Burbank was nearly unfazed following an extended storm that soaked parts of the Southland with more than a foot of rain — 6.53 inches in Burbank — with emergency responders saying the city “fared well” during the multiday downpour that caused hundreds of mudslides and flooded streets in other parts of the Los Angeles County.
The squall finally moved out of the region Thursday and allowed the sun to return, but temperatures are expected to remain below normal for several days, according to the National Weather Service.
Just outside of Burbank, however, residents in the La Tuna Canyon Road area north of Hollywood Burbank Airport Monday were ordered to evacuate for at least 24 hours because of the high risk of debris flow triggered by the heavy rain.
At home, Burbank Fire Department responded to 189 calls for service during the storm.
“This amount was not significantly higher than normal,” said Fire Marshal Dave Burke, spokesman for Burbank Fire Department.

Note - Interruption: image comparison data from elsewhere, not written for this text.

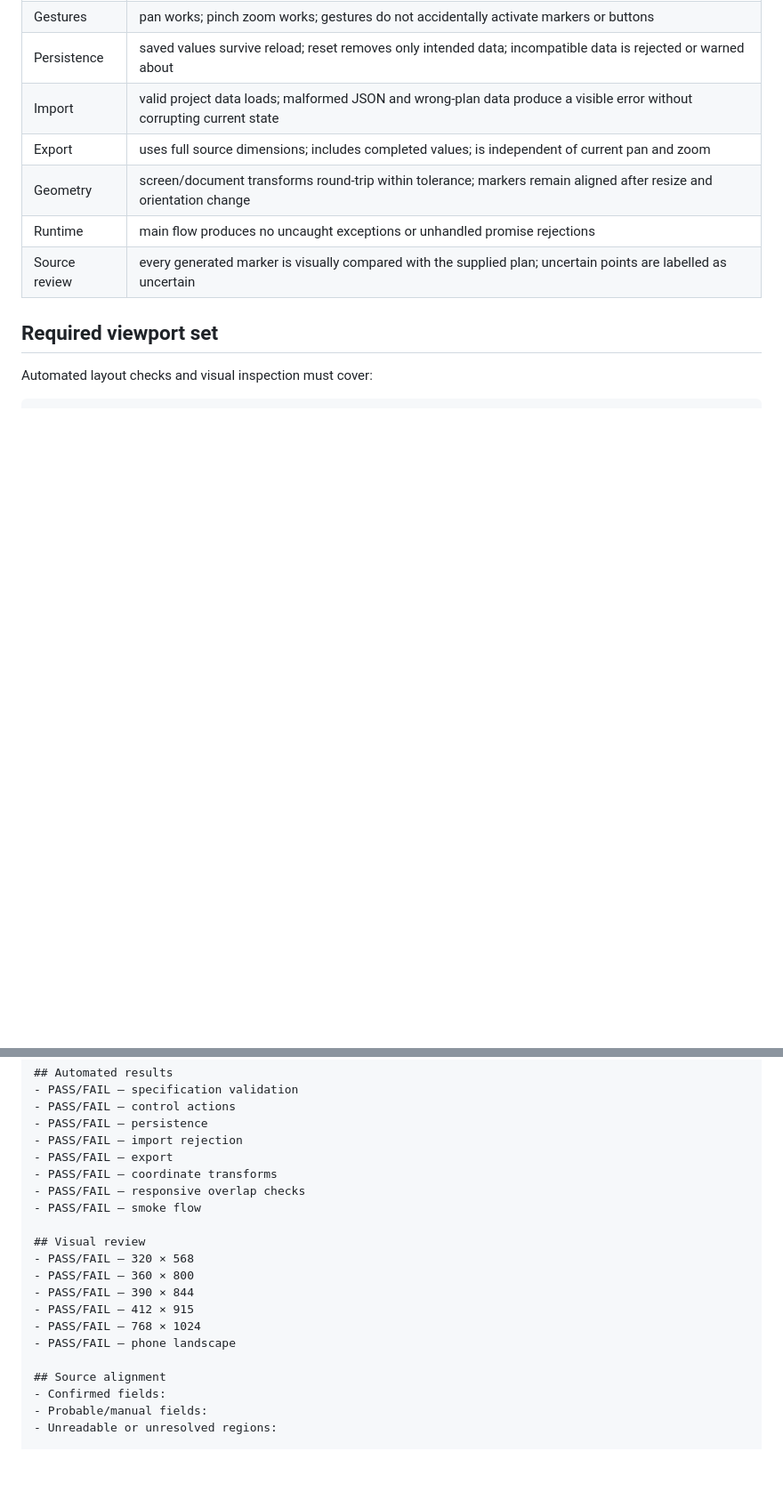
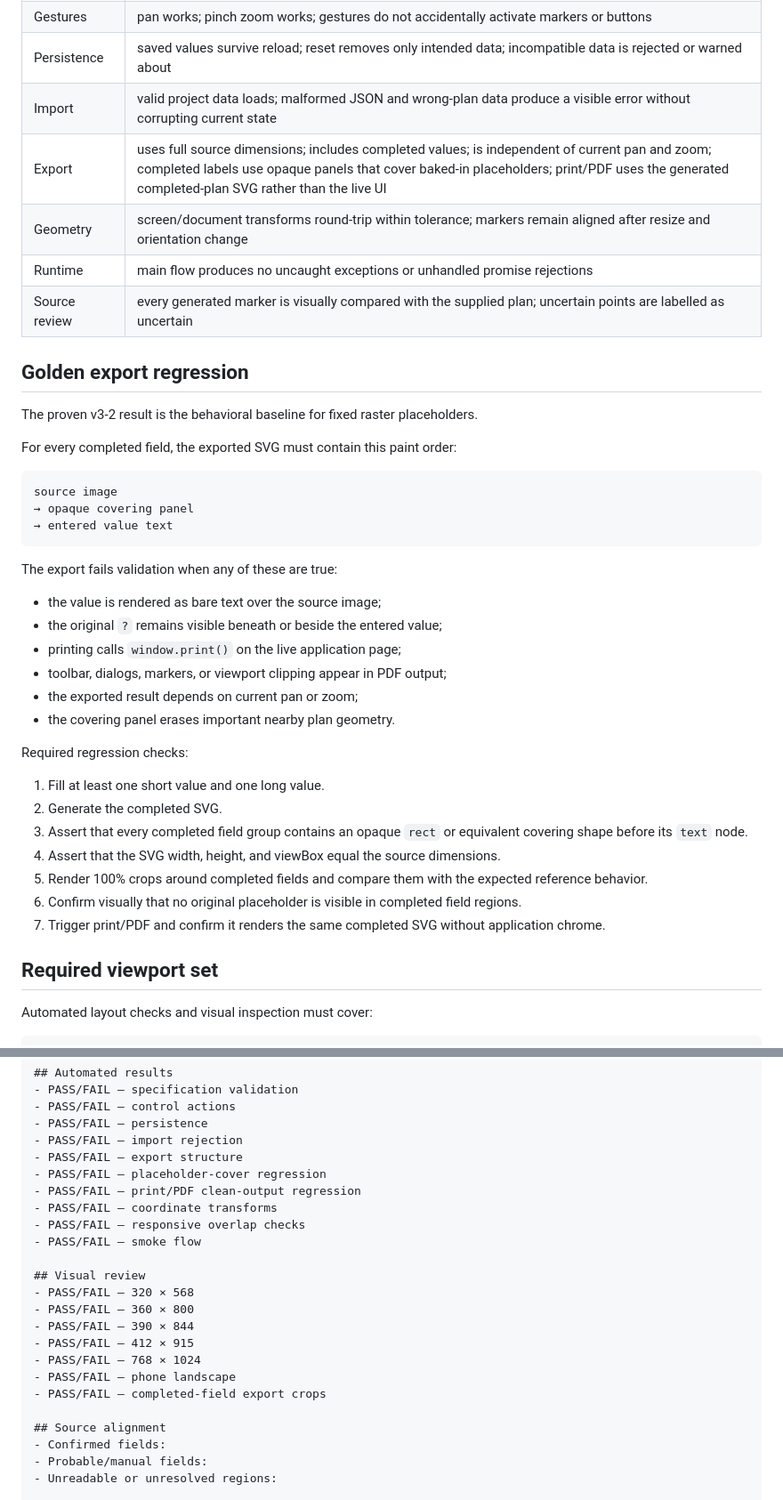
Before and after one commit to MigelSmirnov/PlanForge, a Markdown page: VALIDATION.md, 2 parts joined by grey strips. Shown at 89% size. Drawn GitHub-style; blank space fills up the shorter version.

Commit message:
Add golden export regression checks

````diff
--- a/VALIDATION.md
+++ b/VALIDATION.md
@@ -14,10 +14,41 @@ A generated application is not complete merely because its files exist or its fi
 | Gestures | pan works; pinch zoom works; gestures do not accidentally activate markers or buttons |
 | Persistence | saved values survive reload; reset removes only intended data; incompatible data is rejected or warned about |
 | Import | valid project data loads; malformed JSON and wrong-plan data produce a visible error without corrupting current state |
-| Export | uses full source dimensions; includes completed values; is independent of current pan and zoom |
+| Export | uses full source dimensions; includes completed values; is independent of current pan and zoom; completed labels use opaque panels that cover baked-in placeholders; print/PDF uses the generated completed-plan SVG rather than the live UI |
 | Geometry | screen/document transforms round-trip within tolerance; markers remain aligned after resize and orientation change |
 | Runtime | main flow produces no uncaught exceptions or unhandled promise rejections |
 | Source review | every generated marker is visually compared with the supplied plan; uncertain points are labelled as uncertain |
+
+## Golden export regression
+
+The proven v3-2 result is the behavioral baseline for fixed raster placeholders.
+
+For every completed field, the exported SVG must contain this paint order:
+
+```text
+source image
+→ opaque covering panel
+→ entered value text
+```
+
+The export fails validation when any of these are true:
+
+- the value is rendered as bare text over the source image;
+- the original `?` remains visible beneath or beside the entered value;
+- printing calls `window.print()` on the live application page;
+- toolbar, dialogs, markers, or viewport clipping appear in PDF output;
+- the exported result depends on current pan or zoom;
+- the covering panel erases important nearby plan geometry.
+
+Required regression checks:
+
+1. Fill at least one short value and one long value.
+2. Generate the completed SVG.
+3. Assert that every completed field group contains an opaque `rect` or equivalent covering shape before its `text` node.
+4. Assert that the SVG width, height, and viewBox equal the source dimensions.
+5. Render 100% crops around completed fields and compare them with the expected reference behavior.
+6. Confirm visually that no original placeholder is visible in completed field regions.
+7. Trigger print/PDF and confirm it renders the same completed SVG without application chrome.
 
 ## Required viewport set
 
@@ -85,7 +116,9 @@ Each generated app must include a short report with this structure:
 - PASS/FAIL — control actions
 - PASS/FAIL — persistence
 - PASS/FAIL — import rejection
-- PASS/FAIL — export
+- PASS/FAIL — export structure
+- PASS/FAIL — placeholder-cover regression
+- PASS/FAIL — print/PDF clean-output regression
 - PASS/FAIL — coordinate transforms
 - PASS/FAIL — responsive overlap checks
 - PASS/FAIL — smoke flow
@@ -97,6 +130,7 @@ Each generated app must include a short report with this structure:
 - PASS/FAIL — 412 × 915
 - PASS/FAIL — 768 × 1024
 - PASS/FAIL — phone landscape
+- PASS/FAIL — completed-field export crops
 
 ## Source alignment
 - Confirmed fields:
````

Issues caused by felled trees and power lines were also minimal, Burke told the Leader, with just one vehicle reported damaged after a tree branch fell.
Burbank Fire Department did not respond to any injuries related to the storm and was not made aware of any mudslides or landslides in the area.
Alameda Boulevard had one flooding issue reported earlier in the week.
Burke said that the BFD Emergency Management Division prepared for the storm by maintaining contact with the National Weather Service pre-storm to get the latest localized forecasts and potential impacts to the city of Burbank.
“Leading up to the storm, the Emergency Management Division briefed applicable city departments and worked with them to develop augmented staffing and response contingencies during the peak hours of the storm,” Burke said. “City crews worked around the clock during the storm, taking preventative measures as needed to mitigate impacts to the community and the Emergency Management Division provided patrols of known problem areas and provided situation reports throughout the storm.”
All Burbank hiking trails remain closed until further notice, according to a city notice Thursday.
NWS forecasters said some isolated showers and light snow are still possible in the Verdugo mountains, but for the most part it should be dry in the area next week, though temperatures are expected to be “well below normal.”
“It will be chilly the next couple days with some frost/freeze conditions possible,” according to the NWS.
By Sunday, there’s a chance of Santa Ana winds developing in canyon areas as a warming trend continues, likely returning temperatures to a near-normal level by Wednesday, forecasters said.
Long-term, there is a chance of another storm developing by the Presidents’ Day weekend, but those predictions remain uncertain.
First published in the February 10 print issue of the Burbank Leader.